Worlds End, Saipua, The Coyote Cafeterias, all these things are all part of a SCHOOL with the simplest curriculum: HOW TO LIVE



HOW TO LIVE: is a phrase Andrea Zittel uses powerfully in her work and it's stuck with me since I first heard it. Zoe has spent time at AZ West and brought back many ideas from Andrea's projects there that have influenced our thinking to some degree here. Borrowing this phrase, which I can't seem to alter in any way to better explain what our mission is here, is a nod to a spirit of collectivism I hope to continue to weave across all sorts of groups, collective endeavors, businesses and schools which are 'up to stuff' in a similar spirit. The Cabbage SchoolSuccurroThe Root Community are a few that come to mind immediately in our circle...

CHILDREN: If you watch our instagram stories, you may be wondering where all the children have been coming from. In an unexpected turn of events, my nephew Finn, 5 years old has come to live at Worlds End for a while. This has been a stressful and enlightening experience for me. Some of the contractors who have been working to finish our visitor center have been bringing their children to work and so Zoe and I find ourselves in the middle of what is essentially a day care center in the middle of a construction zone in the middle of a working farm. It's exhilarating, emotional and absolutely dangerous and full of new modes of creativity for us that were previously locked. The last few weeks have confirmed for me two things; we absolutely need to have a program here for children, and I don't want my own. 

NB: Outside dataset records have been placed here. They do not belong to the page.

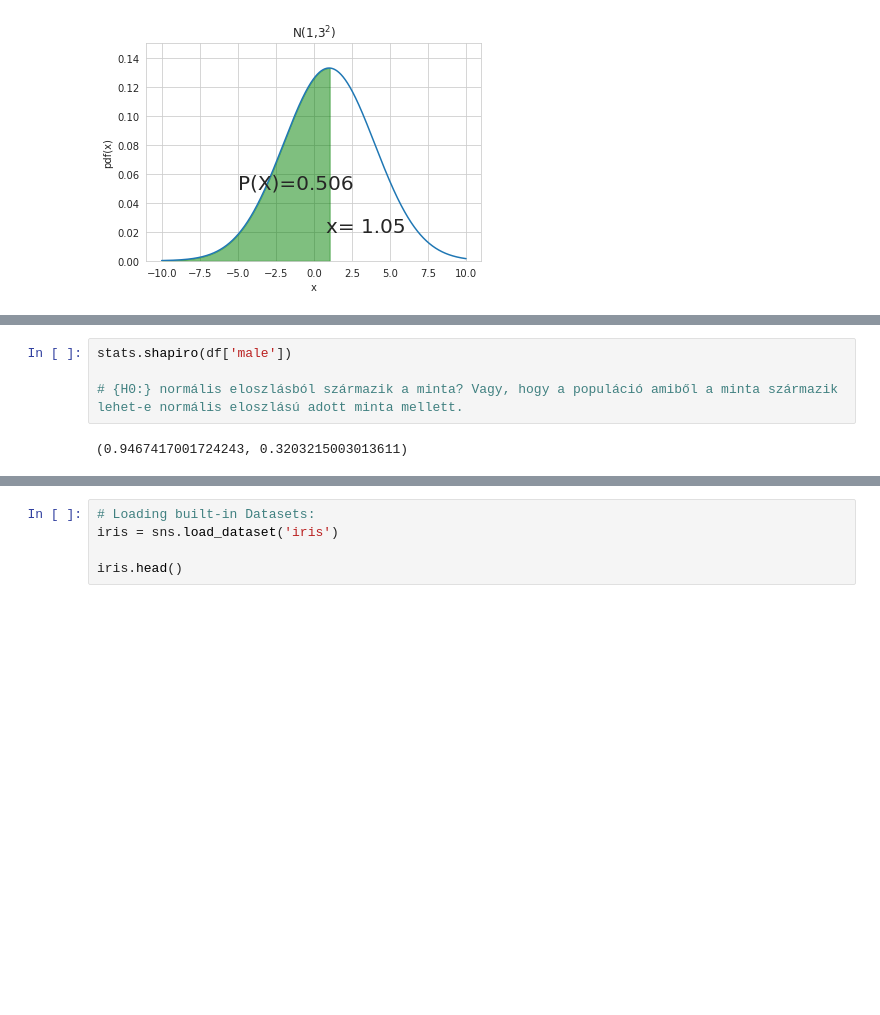
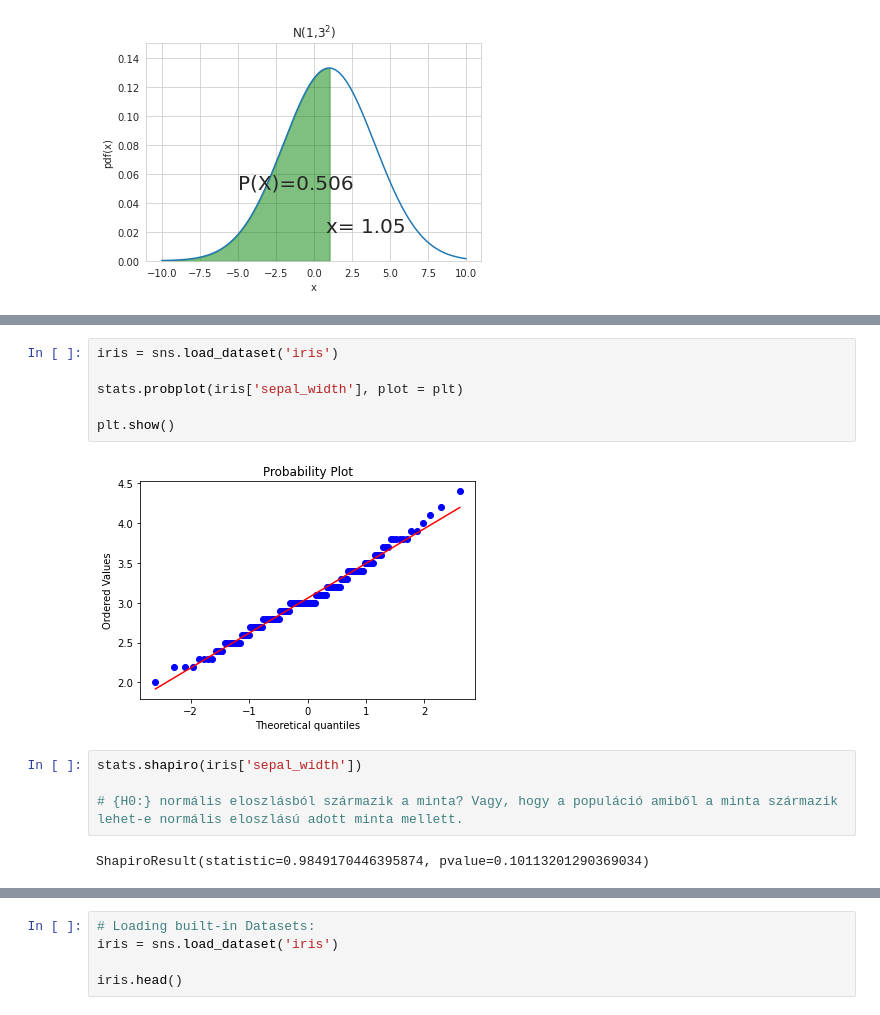
Before and after one commit to JoDeMiro/Statistics, a Jupyter notebook: Python_Statistics_01.ipynb, the cells around one changed output, grey strips where cells are left out. Saved outputs shown, nothing was run; the diff lists cells and outputs as text; blank space fills up the shorter version.

```diff
--- a/Python_Statistics_01.ipynb
+++ b/Python_Statistics_01.ipynb
@@ -1663,7 +1666,15 @@ stats.probplot(df['male'], plot = plt)
+# %%
+iris = sns.load_dataset('iris')
+
+stats.probplot(iris['sepal_width'], plot = plt)
+
+plt.show()
+# %% [output]
+[figure, added]
 # %%
-stats.shapiro(df['male'])
+stats.shapiro(iris['sepal_width'])
 
 # {H0:} normális eloszlásból származik a minta? Vagy, hogy a populáció amiből a minta származik lehet-e normális eloszlású adott minta mellett.
 # %% [output]
-(0.9467417001724243, 0.3203215003013611)
+ShapiroResult(statistic=0.9849170446395874, pvalue=0.10113201290369034)
 # %%
```
Also changed, not shown: parts of 45 cells of this notebook.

Tuesday, March 5, 2019

notes from here/building an Advisory Board

My winter of solitude is over, Zoe is back from her adventures and time at AZ West. 
The snowball gains momentum.

Thank you to all of you who signed up for our Residency Program. Many of you who didn't resister before it sold out have written to ask about additional weeks - we're considering adding a June week and a September week and should finalize that in the next few days. As always, signing up for the newsletter is the best way to be alerted to programs, etc. 

Finally, I'm working on forming a WORLDS END Advisory Board. A group of about 12 people from different backgrounds who care deeply about this place and what we're trying to build here. I'd like to find a lawyer (practicing in NY State) and a Licensed Architect. 

If you or someone you know might be interested in lending their knowledge to quarterly phone meetings and an annual in-personal meeting here at the farm, please have them reach out to me (sarah@saipua.com).